By: Darvin DeShazer (darv)
2007-10-24 14:25:14 EDT (-0400)

Looks like a Psathyrella. I agree with Douglas.

Spore color?
By: Douglas Smith (douglas)
2007-10-24 14:16:58 EDT (-0400)

Looking at the gills, they look too dark to be Lepiota, which will be white or white with few brown/grey stains. Here the gills are grey, at least in the photo. Did you get a spreo print? The color on the stipe looks grey, so it might be a black spore color? But I’m not sure. But the cap looks hygrophanous, and thin, and fragile, with a black spore print this points toward Psathyrella sp. But I certainly don’t know much about those, and I’ve never seen one with a well developed annulus (partial veil on the stipe) like that. But like I said, that doesn’t mean much, don’t know enough about Psathyrella. But they shouldn’t have free gills…

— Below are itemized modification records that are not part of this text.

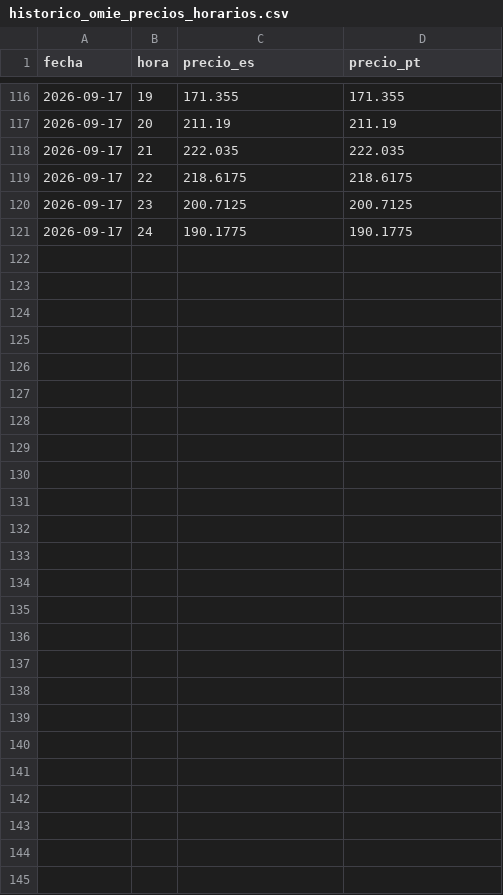
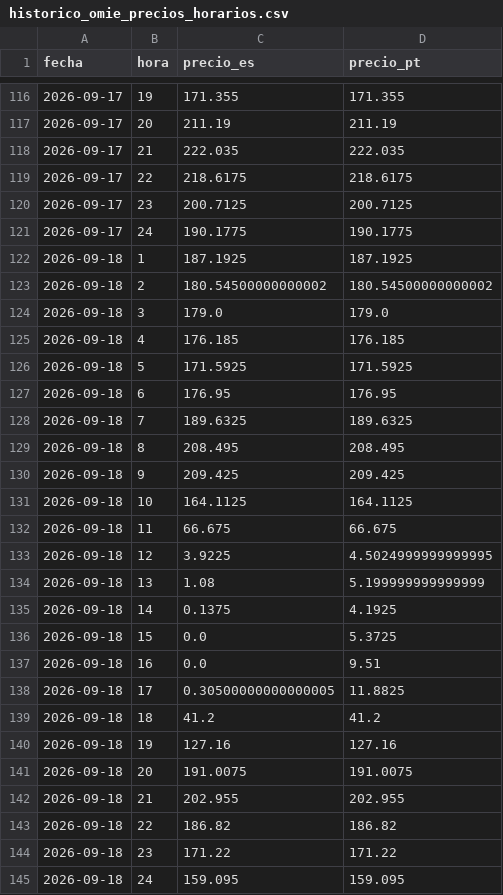
Before and after one commit to ThomasMedhesa/Informe-Diario, a CSV file: informe_precios/datos/omie/historico_omie_precios_horarios.csv, drawn as a sheet; only a part is shown, gaps mark what is left out; the diff covers the shown part only; the diff names each change by its address in the sheet, - before the commit and + after, or states it on an @@ line.

```diff
--- a/informe_precios/datos/omie/historico_omie_precios_horarios.csv
+++ b/informe_precios/datos/omie/historico_omie_precios_horarios.csv
+row 122: 2026-09-18 | 1 | 187.1925 | 187.1925
+row 123: 2026-09-18 | 2 | 180.54500000000002 | 180.54500000000002
+row 124: 2026-09-18 | 3 | 179.0 | 179.0
+row 125: 2026-09-18 | 4 | 176.185 | 176.185
+row 126: 2026-09-18 | 5 | 171.5925 | 171.5925
+row 127: 2026-09-18 | 6 | 176.95 | 176.95
+row 128: 2026-09-18 | 7 | 189.6325 | 189.6325
+row 129: 2026-09-18 | 8 | 208.495 | 208.495
+row 130: 2026-09-18 | 9 | 209.425 | 209.425
+row 131: 2026-09-18 | 10 | 164.1125 | 164.1125
+row 132: 2026-09-18 | 11 | 66.675 | 66.675
+row 133: 2026-09-18 | 12 | 3.9225 | 4.5024999999999995
+row 134: 2026-09-18 | 13 | 1.08 | 5.199999999999999
+row 135: 2026-09-18 | 14 | 0.1375 | 4.1925
+row 136: 2026-09-18 | 15 | 0.0 | 5.3725
+row 137: 2026-09-18 | 16 | 0.0 | 9.51
+row 138: 2026-09-18 | 17 | 0.30500000000000005 | 11.8825
+row 139: 2026-09-18 | 18 | 41.2 | 41.2
+row 140: 2026-09-18 | 19 | 127.16 | 127.16
+row 141: 2026-09-18 | 20 | 191.0075 | 191.0075
+row 142: 2026-09-18 | 21 | 202.955 | 202.955
+row 143: 2026-09-18 | 22 | 186.82 | 186.82
+row 144: 2026-09-18 | 23 | 171.22 | 171.22
+row 145: 2026-09-18 | 24 | 159.095 | 159.095
```
Also changed, not shown: 2 edited cells elsewhere in this file, informe_precios/datos/mibgas/historico_mibgas.csv, informe_precios/datos/omip_elec/historico_omip_electricidad.csv, 20 other files.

Pretty guys, with free gills and dark spores, that kinda points toward Agaricus. Which does has a strong annulus, but usually isn’t that thin or fragile (or hygrophanous…).